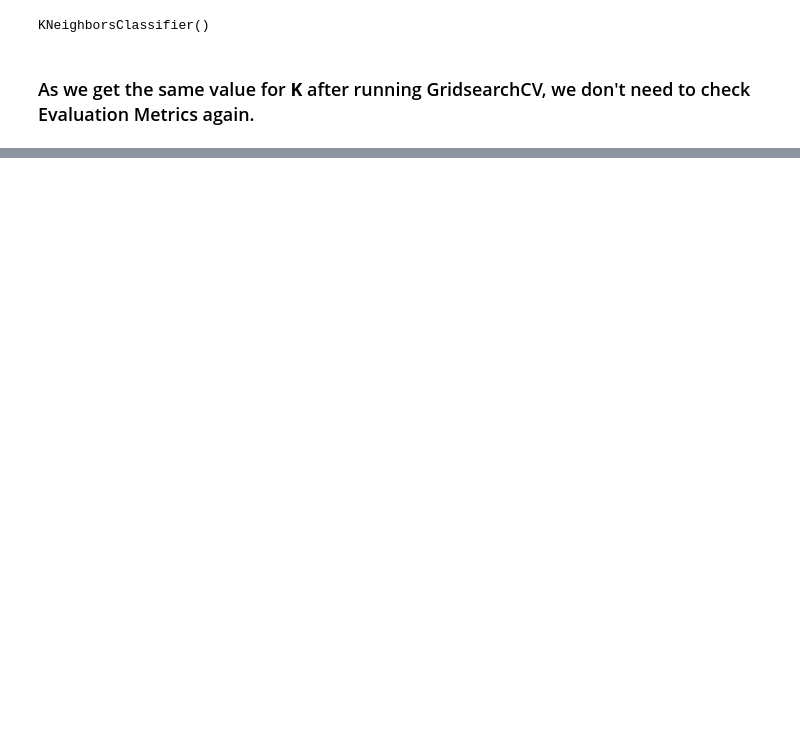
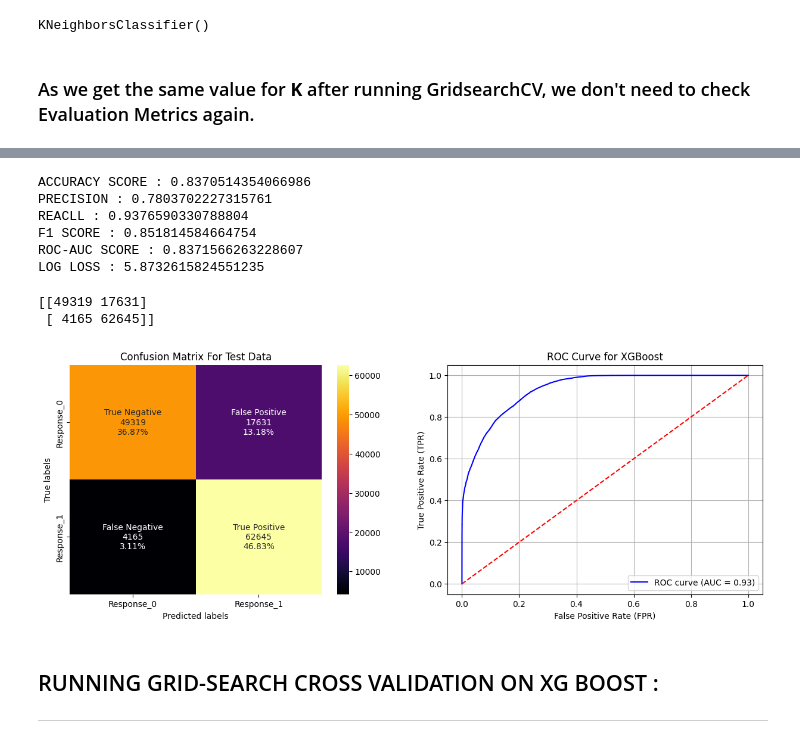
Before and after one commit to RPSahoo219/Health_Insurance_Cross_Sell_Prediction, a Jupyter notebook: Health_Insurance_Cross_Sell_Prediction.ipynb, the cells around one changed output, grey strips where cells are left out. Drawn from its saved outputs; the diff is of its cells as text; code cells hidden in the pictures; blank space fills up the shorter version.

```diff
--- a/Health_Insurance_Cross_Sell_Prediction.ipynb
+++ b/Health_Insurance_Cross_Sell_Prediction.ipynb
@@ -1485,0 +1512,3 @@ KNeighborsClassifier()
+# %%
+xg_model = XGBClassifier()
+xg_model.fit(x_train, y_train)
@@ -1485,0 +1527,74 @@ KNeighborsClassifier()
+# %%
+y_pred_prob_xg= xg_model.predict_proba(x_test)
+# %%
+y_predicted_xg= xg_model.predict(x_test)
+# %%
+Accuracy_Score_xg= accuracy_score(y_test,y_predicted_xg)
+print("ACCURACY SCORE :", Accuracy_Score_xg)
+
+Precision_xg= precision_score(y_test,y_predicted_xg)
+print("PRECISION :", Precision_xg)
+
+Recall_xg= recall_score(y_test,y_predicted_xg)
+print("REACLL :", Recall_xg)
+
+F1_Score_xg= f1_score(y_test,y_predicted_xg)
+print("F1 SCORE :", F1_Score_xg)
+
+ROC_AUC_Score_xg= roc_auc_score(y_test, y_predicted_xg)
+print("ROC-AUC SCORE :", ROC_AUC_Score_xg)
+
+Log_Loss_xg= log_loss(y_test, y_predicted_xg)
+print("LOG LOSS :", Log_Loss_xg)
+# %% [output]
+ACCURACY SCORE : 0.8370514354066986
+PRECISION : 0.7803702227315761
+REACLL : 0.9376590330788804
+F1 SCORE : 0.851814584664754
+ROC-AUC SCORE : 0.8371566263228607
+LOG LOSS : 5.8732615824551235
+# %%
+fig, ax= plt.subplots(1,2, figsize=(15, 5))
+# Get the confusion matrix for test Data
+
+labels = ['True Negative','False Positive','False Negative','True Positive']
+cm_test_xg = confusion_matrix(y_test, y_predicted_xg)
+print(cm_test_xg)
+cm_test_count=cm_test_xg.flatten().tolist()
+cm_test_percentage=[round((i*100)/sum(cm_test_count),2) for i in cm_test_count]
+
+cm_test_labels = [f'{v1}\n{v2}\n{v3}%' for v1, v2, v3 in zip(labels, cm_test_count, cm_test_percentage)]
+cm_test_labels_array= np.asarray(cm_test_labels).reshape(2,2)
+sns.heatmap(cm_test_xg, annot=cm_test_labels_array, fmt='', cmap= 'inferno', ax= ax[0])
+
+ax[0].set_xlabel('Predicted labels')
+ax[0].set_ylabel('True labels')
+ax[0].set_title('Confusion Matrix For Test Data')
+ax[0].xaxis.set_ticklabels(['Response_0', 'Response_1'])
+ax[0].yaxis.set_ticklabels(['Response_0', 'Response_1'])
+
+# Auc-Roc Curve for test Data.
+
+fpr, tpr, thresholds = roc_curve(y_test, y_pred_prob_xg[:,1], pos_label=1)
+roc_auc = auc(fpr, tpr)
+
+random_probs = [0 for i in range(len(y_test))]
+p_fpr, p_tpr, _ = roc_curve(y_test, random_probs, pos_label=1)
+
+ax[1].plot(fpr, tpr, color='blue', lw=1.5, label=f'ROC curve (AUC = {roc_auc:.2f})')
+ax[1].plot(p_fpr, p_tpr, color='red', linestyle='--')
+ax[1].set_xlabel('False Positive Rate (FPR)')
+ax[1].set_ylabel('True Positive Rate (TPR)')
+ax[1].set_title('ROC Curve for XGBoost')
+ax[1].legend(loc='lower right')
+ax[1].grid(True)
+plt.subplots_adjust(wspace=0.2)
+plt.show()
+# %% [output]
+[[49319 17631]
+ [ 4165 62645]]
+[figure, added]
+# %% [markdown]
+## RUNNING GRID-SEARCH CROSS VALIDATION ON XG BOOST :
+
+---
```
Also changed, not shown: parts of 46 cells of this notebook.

--

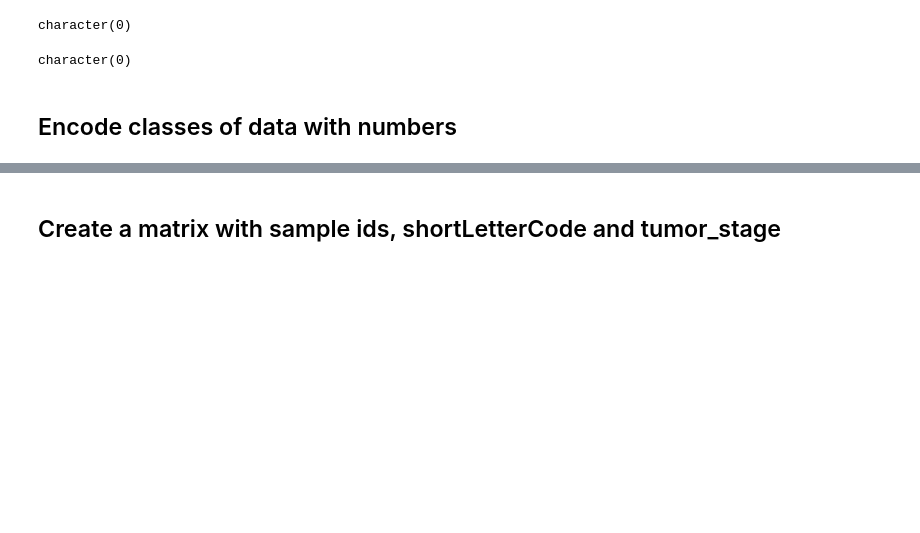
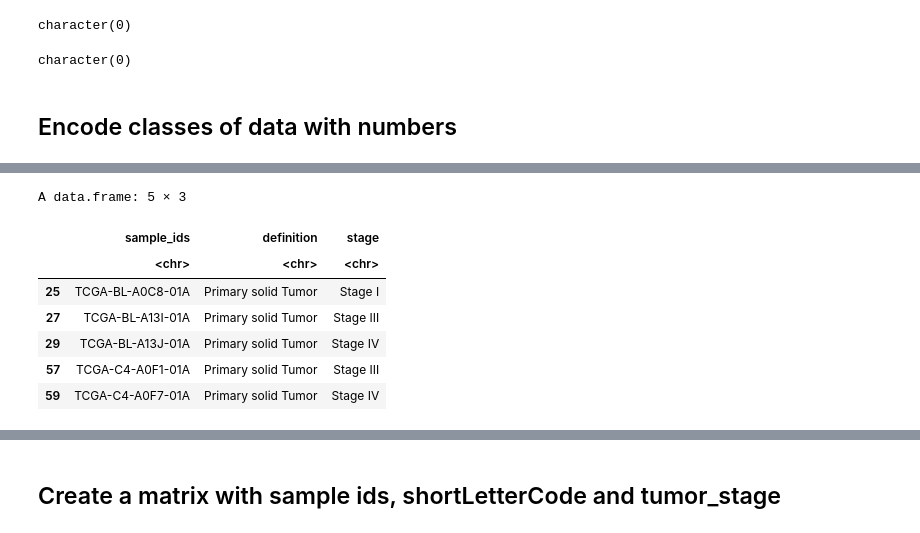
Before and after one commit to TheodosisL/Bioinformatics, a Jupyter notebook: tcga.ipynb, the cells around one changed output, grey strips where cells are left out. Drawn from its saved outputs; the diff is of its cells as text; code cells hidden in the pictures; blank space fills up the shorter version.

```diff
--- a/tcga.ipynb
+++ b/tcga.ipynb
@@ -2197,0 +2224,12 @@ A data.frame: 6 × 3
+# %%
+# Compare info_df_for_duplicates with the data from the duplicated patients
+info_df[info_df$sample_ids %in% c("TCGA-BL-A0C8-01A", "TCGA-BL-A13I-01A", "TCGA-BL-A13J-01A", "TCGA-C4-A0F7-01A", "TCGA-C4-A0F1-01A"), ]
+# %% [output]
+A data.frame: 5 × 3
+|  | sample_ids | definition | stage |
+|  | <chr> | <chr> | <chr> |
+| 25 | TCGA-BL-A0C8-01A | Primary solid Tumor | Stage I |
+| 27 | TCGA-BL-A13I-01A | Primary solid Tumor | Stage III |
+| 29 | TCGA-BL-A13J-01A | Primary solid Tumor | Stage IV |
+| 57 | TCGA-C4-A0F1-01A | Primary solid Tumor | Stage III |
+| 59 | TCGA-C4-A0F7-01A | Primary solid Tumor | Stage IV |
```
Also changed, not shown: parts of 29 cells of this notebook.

EXERCISE OBJECTIVE
The answer must consist of every line from the data that holds the string "True".

RESPONSE FOR THIS EXERCISE
+labels = ['True Negative','False Positive','False Negative','True Positive']
+ax[0].set_ylabel('True labels')
+ax[1].set_ylabel('True Positive Rate (TPR)')
+ax[1].grid(True)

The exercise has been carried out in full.